Jung bought six pieces from the last Fear of God Essentials drop for him and his friends. In his enthusiasm for the brand, he’s even paid up to $400, more than three times the retail price, for Fear of God hoodies on StockX.
“For young entrepreneurs, the sky’s the limit today,” say sneaker enthusiast sisters Ariana (27), Dresden (25) and Dakota (21) Peters (@TheChicksWithKicks), who have a sneaker collection worth around $6 million. Their last auction on Ebay featured over 2,000 pairs of sneakers. Current listings on the platform range from $350 to $2,000.
“The idea of a business person has completely changed — they can look like anyone,” say the Peters sisters. When they’re not wearing sneakers, they prefer brands with individuality, buying dresses from US label Zimmermann and colourful luxury heels from shoe names Amina Muaddi and Mach & Mach. “Sometimes it’s fun to engage in a few trendy [luxury] pieces for the moment but overall when we invest in our wardrobe and accessories we like to keep it timeless.”
The Los Angeles vibe
Los Angeles is a thriving center of activity for a hustle culture that blends crypto activity, streetwear, social media and Gen Z energy. LA-based labels Fear of God, Amiri and Rhude have strong appeal to young investors and entrepreneurs, experts say, because their founders understand the new consumers who have made money via non-traditional routes.
Amiri creates tailoring, denim and streetwear for affluent young consumers who want quality without formality. Its recent Autumn/Winter 2022 show created a buzz at New York Fashion Week, despite being shown in LA. “Amiri does not fit into a traditional box. We challenge the notion of a luxury house perched upon a marble pedestal,” says founder Mike Amiri, who sold a minority stake in the business to Italy’s OTB in 2019. “The Gen Z customer is looking for something more personal, and prioritises their own needs, rather than fitting into what they are told are their needs… They are used to having access to the world at their fingertips.”

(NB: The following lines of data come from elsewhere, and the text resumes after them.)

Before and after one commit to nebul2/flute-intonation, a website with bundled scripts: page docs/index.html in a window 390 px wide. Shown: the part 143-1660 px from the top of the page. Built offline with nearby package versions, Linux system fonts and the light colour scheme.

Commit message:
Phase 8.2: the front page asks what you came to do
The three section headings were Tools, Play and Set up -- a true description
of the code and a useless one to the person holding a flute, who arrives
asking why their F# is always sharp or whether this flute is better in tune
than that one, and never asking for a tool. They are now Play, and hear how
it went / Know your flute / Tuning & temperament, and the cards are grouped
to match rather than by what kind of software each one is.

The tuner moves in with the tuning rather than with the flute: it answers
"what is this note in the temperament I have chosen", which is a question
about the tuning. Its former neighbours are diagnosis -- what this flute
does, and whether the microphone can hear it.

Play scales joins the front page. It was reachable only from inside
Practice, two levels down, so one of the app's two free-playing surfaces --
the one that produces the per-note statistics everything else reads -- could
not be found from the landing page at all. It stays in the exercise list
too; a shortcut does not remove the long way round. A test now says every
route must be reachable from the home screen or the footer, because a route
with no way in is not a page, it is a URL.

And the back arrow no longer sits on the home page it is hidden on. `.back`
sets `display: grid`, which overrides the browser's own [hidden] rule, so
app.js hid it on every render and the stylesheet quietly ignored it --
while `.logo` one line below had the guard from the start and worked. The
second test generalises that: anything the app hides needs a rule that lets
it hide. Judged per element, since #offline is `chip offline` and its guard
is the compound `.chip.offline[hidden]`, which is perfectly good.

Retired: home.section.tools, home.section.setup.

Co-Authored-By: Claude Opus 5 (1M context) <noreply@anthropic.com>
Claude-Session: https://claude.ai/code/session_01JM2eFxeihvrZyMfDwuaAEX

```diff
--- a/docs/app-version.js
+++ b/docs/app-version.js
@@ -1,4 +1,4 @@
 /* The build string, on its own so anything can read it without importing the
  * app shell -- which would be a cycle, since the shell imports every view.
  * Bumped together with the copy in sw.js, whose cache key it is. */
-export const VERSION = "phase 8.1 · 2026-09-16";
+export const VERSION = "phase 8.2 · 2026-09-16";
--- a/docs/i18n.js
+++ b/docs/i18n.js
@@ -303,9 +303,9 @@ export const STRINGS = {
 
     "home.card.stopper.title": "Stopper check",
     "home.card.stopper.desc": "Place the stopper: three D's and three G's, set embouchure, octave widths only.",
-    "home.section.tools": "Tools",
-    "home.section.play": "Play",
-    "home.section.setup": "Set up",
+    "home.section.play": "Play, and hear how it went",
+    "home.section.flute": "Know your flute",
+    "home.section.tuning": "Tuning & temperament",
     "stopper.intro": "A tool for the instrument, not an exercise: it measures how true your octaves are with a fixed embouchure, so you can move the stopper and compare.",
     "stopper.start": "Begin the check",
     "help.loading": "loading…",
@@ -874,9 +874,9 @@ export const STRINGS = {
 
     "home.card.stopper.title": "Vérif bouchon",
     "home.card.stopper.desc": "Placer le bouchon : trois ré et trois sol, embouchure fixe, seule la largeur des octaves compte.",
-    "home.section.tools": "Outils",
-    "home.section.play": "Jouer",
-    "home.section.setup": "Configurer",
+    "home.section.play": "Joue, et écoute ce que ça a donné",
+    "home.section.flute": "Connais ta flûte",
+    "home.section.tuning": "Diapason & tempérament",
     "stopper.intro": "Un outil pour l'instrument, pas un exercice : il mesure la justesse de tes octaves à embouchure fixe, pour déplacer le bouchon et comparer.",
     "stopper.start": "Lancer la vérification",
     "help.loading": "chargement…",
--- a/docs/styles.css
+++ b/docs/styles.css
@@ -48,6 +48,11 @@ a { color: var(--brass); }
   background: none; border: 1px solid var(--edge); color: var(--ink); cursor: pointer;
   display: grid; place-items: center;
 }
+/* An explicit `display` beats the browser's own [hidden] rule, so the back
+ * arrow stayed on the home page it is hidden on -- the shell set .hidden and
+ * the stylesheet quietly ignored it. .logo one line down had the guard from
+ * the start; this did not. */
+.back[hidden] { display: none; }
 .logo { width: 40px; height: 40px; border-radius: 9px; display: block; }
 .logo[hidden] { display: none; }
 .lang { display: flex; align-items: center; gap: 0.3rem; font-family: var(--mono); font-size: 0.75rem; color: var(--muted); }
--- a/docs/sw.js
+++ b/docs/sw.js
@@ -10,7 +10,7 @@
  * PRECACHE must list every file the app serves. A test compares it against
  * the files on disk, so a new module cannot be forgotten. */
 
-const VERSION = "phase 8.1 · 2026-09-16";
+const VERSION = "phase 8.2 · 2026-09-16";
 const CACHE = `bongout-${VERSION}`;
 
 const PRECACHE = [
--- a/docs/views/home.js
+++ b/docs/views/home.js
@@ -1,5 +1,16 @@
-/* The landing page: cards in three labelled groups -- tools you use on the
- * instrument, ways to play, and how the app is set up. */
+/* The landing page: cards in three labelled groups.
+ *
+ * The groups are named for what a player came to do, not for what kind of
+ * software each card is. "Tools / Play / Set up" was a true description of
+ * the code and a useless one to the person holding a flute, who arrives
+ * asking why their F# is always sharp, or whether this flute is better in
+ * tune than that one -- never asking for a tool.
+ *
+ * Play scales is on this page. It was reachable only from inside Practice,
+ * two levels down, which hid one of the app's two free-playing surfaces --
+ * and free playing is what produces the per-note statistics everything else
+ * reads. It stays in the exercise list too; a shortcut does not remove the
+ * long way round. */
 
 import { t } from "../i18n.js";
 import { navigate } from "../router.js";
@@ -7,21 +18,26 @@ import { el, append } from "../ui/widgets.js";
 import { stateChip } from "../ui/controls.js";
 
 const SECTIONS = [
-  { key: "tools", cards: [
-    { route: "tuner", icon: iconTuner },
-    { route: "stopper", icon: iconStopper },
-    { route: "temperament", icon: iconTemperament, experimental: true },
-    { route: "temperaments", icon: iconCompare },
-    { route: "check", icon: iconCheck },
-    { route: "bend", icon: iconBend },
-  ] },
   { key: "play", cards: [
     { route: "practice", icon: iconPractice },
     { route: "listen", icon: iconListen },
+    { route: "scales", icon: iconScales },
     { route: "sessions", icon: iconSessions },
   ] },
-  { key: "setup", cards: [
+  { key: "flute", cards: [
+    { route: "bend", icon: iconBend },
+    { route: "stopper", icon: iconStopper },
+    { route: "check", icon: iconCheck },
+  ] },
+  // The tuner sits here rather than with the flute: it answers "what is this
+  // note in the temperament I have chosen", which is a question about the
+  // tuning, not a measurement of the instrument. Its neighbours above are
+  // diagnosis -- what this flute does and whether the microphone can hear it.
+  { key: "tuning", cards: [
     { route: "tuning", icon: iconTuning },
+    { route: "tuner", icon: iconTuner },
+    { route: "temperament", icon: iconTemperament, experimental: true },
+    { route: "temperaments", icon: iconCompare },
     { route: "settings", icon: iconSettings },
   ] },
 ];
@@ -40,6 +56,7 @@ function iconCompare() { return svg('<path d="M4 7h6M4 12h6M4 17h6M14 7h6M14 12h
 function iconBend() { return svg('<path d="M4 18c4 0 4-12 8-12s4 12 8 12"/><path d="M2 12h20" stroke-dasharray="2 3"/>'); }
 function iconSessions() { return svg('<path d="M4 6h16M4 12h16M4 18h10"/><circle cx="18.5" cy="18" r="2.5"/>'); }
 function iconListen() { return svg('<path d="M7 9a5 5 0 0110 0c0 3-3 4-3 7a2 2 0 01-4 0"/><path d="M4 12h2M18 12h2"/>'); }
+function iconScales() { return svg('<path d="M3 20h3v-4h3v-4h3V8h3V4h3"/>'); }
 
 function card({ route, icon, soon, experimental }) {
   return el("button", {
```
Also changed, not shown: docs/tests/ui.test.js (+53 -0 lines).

Rhude founder Rhuigi Villaseñor considers himself a member of the new generation of entrepreneurs and investors. “I’m well within the age range of that current. I have a direct understanding of the consumer and their thought process. The clothes are reactionary to the thought,” he says. New luxury should be “something real”, he suggests. “What people want to wear on a day-to-day — real working people.”
Gen Zs with money don’t necessarily splash the cash. Lea Thompson, a crypto investor who founded @GirlGoneCrypto, says she enjoys exploring luxury brands. “But, I think that the frugal side of me will never totally die,” she says, explaining that she still enjoys finding Gucci or Prada pieces on luxury resale sites such as Poshmark alongside her shopping trips to Nordstrom or Neiman Marcus.